[Material shown — start]
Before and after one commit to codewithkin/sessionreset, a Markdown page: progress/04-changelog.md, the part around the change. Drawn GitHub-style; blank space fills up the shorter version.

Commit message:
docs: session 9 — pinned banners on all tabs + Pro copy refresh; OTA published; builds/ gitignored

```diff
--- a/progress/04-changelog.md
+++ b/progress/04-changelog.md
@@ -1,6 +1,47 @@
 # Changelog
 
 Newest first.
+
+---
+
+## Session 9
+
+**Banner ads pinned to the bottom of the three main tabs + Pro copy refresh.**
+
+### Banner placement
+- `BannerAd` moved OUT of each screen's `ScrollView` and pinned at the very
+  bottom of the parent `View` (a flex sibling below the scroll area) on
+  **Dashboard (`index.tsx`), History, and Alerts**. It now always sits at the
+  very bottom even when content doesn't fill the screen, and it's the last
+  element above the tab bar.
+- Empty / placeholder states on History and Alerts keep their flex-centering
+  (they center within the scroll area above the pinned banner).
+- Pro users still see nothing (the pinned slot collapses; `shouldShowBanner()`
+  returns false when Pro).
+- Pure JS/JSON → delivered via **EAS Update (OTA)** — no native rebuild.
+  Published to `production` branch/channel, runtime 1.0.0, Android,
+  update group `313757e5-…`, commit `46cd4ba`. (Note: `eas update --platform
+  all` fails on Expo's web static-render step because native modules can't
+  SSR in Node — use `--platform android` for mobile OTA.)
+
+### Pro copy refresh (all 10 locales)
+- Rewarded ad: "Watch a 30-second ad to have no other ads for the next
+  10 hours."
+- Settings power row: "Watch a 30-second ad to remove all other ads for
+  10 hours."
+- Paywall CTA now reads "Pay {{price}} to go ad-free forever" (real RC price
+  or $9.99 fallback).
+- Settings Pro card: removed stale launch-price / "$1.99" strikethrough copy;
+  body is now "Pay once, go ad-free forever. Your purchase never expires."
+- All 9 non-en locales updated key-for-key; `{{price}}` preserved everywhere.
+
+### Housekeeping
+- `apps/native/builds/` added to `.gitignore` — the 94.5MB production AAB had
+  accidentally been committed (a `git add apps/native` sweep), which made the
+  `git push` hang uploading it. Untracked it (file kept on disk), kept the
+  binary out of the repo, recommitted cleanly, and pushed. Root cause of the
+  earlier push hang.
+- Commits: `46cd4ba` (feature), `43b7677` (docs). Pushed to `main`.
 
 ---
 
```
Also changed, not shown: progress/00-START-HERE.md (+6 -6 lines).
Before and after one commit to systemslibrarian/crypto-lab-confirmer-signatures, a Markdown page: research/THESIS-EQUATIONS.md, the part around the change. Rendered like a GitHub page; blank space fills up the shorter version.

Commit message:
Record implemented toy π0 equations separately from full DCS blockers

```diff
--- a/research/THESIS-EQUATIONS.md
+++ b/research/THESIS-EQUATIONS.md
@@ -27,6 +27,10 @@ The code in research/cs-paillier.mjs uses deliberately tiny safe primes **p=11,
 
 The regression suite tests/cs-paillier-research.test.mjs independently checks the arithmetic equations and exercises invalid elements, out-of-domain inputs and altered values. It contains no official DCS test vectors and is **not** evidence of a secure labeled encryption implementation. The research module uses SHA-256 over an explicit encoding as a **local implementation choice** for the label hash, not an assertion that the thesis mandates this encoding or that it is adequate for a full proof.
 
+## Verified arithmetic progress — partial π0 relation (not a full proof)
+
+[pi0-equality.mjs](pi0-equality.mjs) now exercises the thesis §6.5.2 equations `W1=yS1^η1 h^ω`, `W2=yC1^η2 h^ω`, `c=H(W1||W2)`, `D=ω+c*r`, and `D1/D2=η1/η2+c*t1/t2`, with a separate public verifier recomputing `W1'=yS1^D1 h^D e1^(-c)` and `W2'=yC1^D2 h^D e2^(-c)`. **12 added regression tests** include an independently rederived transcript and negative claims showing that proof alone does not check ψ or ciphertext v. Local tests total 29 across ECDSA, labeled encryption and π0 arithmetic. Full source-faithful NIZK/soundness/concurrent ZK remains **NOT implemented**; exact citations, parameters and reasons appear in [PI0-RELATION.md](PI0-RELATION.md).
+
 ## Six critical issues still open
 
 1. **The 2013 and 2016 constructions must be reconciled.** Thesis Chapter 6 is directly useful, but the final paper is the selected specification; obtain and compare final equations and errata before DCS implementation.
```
[Material shown — finish]
→ **Task brief**
Word for word, return each of the entries.

→ **Task response**
Before and after one commit to codewithkin/sessionreset, a Markdown page: progress/04-changelog.md, the part around the change. Drawn GitHub-style; blank space fills up the shorter version.

Commit message:
docs: session 9 — pinned banners on all tabs + Pro copy refresh; OTA published; builds/ gitignored

```diff
--- a/progress/04-changelog.md
+++ b/progress/04-changelog.md
@@ -1,6 +1,47 @@
 # Changelog
 
 Newest first.
+
+---
+
+## Session 9
+
+**Banner ads pinned to the bottom of the three main tabs + Pro copy refresh.**
+
+### Banner placement
+- `BannerAd` moved OUT of each screen's `ScrollView` and pinned at the very
+  bottom of the parent `View` (a flex sibling below the scroll area) on
+  **Dashboard (`index.tsx`), History, and Alerts**. It now always sits at the
+  very bottom even when content doesn't fill the screen, and it's the last
+  element above the tab bar.
+- Empty / placeholder states on History and Alerts keep their flex-centering
+  (they center within the scroll area above the pinned banner).
+- Pro users still see nothing (the pinned slot collapses; `shouldShowBanner()`
+  returns false when Pro).
+- Pure JS/JSON → delivered via **EAS Update (OTA)** — no native rebuild.
+  Published to `production` branch/channel, runtime 1.0.0, Android,
+  update group `313757e5-…`, commit `46cd4ba`. (Note: `eas update --platform
+  all` fails on Expo's web static-render step because native modules can't
+  SSR in Node — use `--platform android` for mobile OTA.)
+
+### Pro copy refresh (all 10 locales)
+- Rewarded ad: "Watch a 30-second ad to have no other ads for the next
+  10 hours."
+- Settings power row: "Watch a 30-second ad to remove all other ads for
+  10 hours."
+- Paywall CTA now reads "Pay {{price}} to go ad-free forever" (real RC price
+  or $9.99 fallback).
+- Settings Pro card: removed stale launch-price / "$1.99" strikethrough copy;
+  body is now "Pay once, go ad-free forever. Your purchase never expires."
+- All 9 non-en locales updated key-for-key; `{{price}}` preserved everywhere.
+
+### Housekeeping
+- `apps/native/builds/` added to `.gitignore` — the 94.5MB production AAB had
+  accidentally been committed (a `git add apps/native` sweep), which made the
+  `git push` hang uploading it. Untracked it (file kept on disk), kept the
+  binary out of the repo, recommitted cleanly, and pushed. Root cause of the
+  earlier push hang.
+- Commits: `46cd4ba` (feature), `43b7677` (docs). Pushed to `main`.
 
 ---
 
```
Also changed, not shown: progress/00-START-HERE.md (+6 -6 lines).
Before and after one commit to systemslibrarian/crypto-lab-confirmer-signatures, a Markdown page: research/THESIS-EQUATIONS.md, the part around the change. Rendered like a GitHub page; blank space fills up the shorter version.

Commit message:
Record implemented toy π0 equations separately from full DCS blockers

```diff
--- a/research/THESIS-EQUATIONS.md
+++ b/research/THESIS-EQUATIONS.md
@@ -27,6 +27,10 @@ The code in research/cs-paillier.mjs uses deliberately tiny safe primes **p=11,
 
 The regression suite tests/cs-paillier-research.test.mjs independently checks the arithmetic equations and exercises invalid elements, out-of-domain inputs and altered values. It contains no official DCS test vectors and is **not** evidence of a secure labeled encryption implementation. The research module uses SHA-256 over an explicit encoding as a **local implementation choice** for the label hash, not an assertion that the thesis mandates this encoding or that it is adequate for a full proof.
 
+## Verified arithmetic progress — partial π0 relation (not a full proof)
+
+[pi0-equality.mjs](pi0-equality.mjs) now exercises the thesis §6.5.2 equations `W1=yS1^η1 h^ω`, `W2=yC1^η2 h^ω`, `c=H(W1||W2)`, `D=ω+c*r`, and `D1/D2=η1/η2+c*t1/t2`, with a separate public verifier recomputing `W1'=yS1^D1 h^D e1^(-c)` and `W2'=yC1^D2 h^D e2^(-c)`. **12 added regression tests** include an independently rederived transcript and negative claims showing that proof alone does not check ψ or ciphertext v. Local tests total 29 across ECDSA, labeled encryption and π0 arithmetic. Full source-faithful NIZK/soundness/concurrent ZK remains **NOT implemented**; exact citations, parameters and reasons appear in [PI0-RELATION.md](PI0-RELATION.md).
+
 ## Six critical issues still open
 
 1. **The 2013 and 2016 constructions must be reconciled.** Thesis Chapter 6 is directly useful, but the final paper is the selected specification; obtain and compare final equations and errata before DCS implementation.
```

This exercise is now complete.